But if January is good and February is down from January, then I don’t know if it is seasonality or not. I’m not saying that you just don’t do anything; but keep in mind it could be the seasonality. Then of course if it is the business marketing, and I’m sure you’re already doing it but any marketing that you do, you have to really analyze what is working and what is not working.
Say you are doing Facebook marketing. Then you have all the analytical data, so you go and look at all the analytics and say, why is the conversion not as good this month? Then you can start to dig deep and try to find the answer.
Sheila:That makes sense. I think I do need to utilize those tools to my advantage because it seems random at some points, but I also am very new to this business. We were founded in 2015 but we really didn’t get the ball started until the fall of 2015, so I haven’t had enough data to really look at the big picture and say I think this is when we have a down season and this is when we have an up season.
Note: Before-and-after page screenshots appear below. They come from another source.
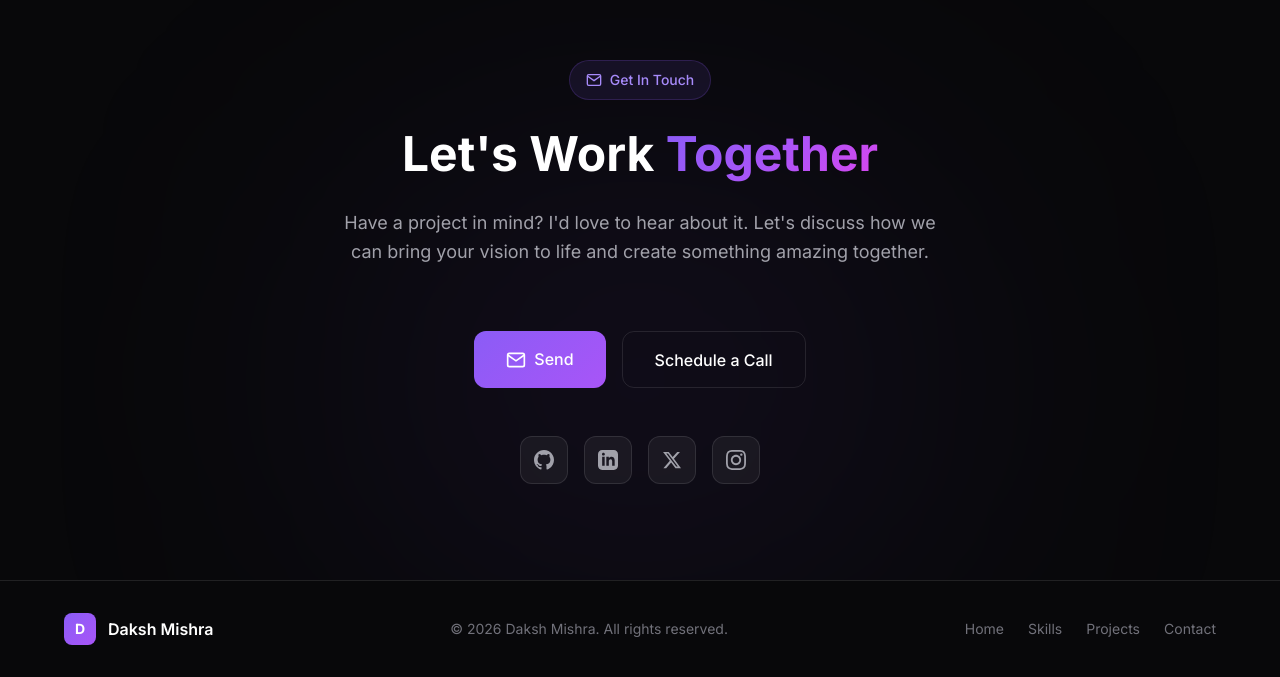
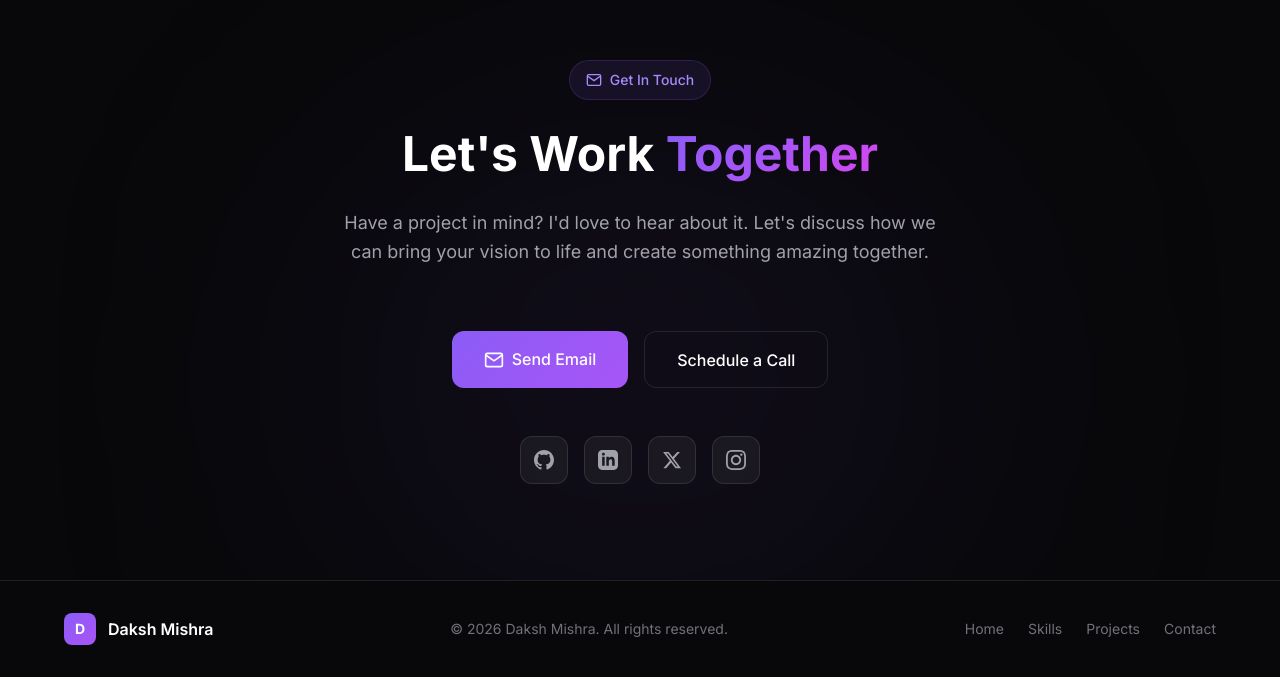
Before and after one commit to MishraDaksh/Portfolio, a plain HTML site: page index.html in a window 1280 px wide. Shown: the part 4284-4961 px from the top of the page. Drawn offline with Linux system fonts and the light colour scheme.

Commit message:
Update index.html

```diff
--- a/index.html
+++ b/index.html
@@ -438,7 +438,7 @@
             <path d="M4 4h16c1.1 0 2 .9 2 2v12c0 1.1-.9 2-2 2H4c-1.1 0-2-.9-2-2V6c0-1.1.9-2 2-2z"/>
             <polyline points="22,6 12,13 2,6"/>
           </svg>
-          Send
+          Send Email
         </a>
         <button class="btn btn-outline btn-lg" onclick="window.open('https://calendly.com', '_blank')">
           Schedule a Call
```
Ajay:Exactly. Those things only come with experience. Right now you are in the startup phase, and at least you know that you have already validated your business. So now you are looking at scaling; how do I scale it to the next level? Which for all of us when you start from scratch, that’s what you do. All of this analysis is required but any time you do any business activity, just plan up front what are you expecting, what are your expectations; don’t do anything random.
Also, make sure that you monitor it and you analyze it to see what kind of results you got. That’s the only way that every next thing you do will be a little bit more effective than the last thing. I always say that in business, there are very few home runs. Just incrementally you do slightly better; your batting average keeps increasing from 200 to 201 to 207, and eventually you’ll reach a stage where you know that you’re going to do this, and you’re going to get that.
Sheila: Right, it takes time. I do need to have a little bit more patience with that because it does take time.
Ajay: I you know what I'm saying know exactly what you’re saying. I’ve gone through the same thing. A podcaster was interviewing me and asked me: where you are today, is it what you expected? And my answer was no, I expected to be here ten years back. I’ve been in business for 13 years only, so of course my expectation was totally unrealistic, now when I look back. But like you’re saying, you have to shoot for the sky and you have to have those expectations. But at the same time, we all have to be realistic; otherwise you give up very quickly and say hey, this is not working.
Sheila: Absolutely; you’re correct. Thank you so much. I really appreciate it. Your advice has been very valuable to me.
Ajay: Wonderful, Sheila. I think that you have a really great business going. Again, congratulations again for getting nominated for Forbes 30 Under 30 and good luck to you.
Sheila: Thank you so much.
Ajay: When you go to the next level, maybe we should talk again when you have a different problem. I'd love to see when you are at the next stage and what challenges you are facing at that point and see if I can help you.
Sheila: Yes, I would look forward to that. Thank you so much.
Ajay: Alright, thank you Sheila.
Sheila: Alright, bye.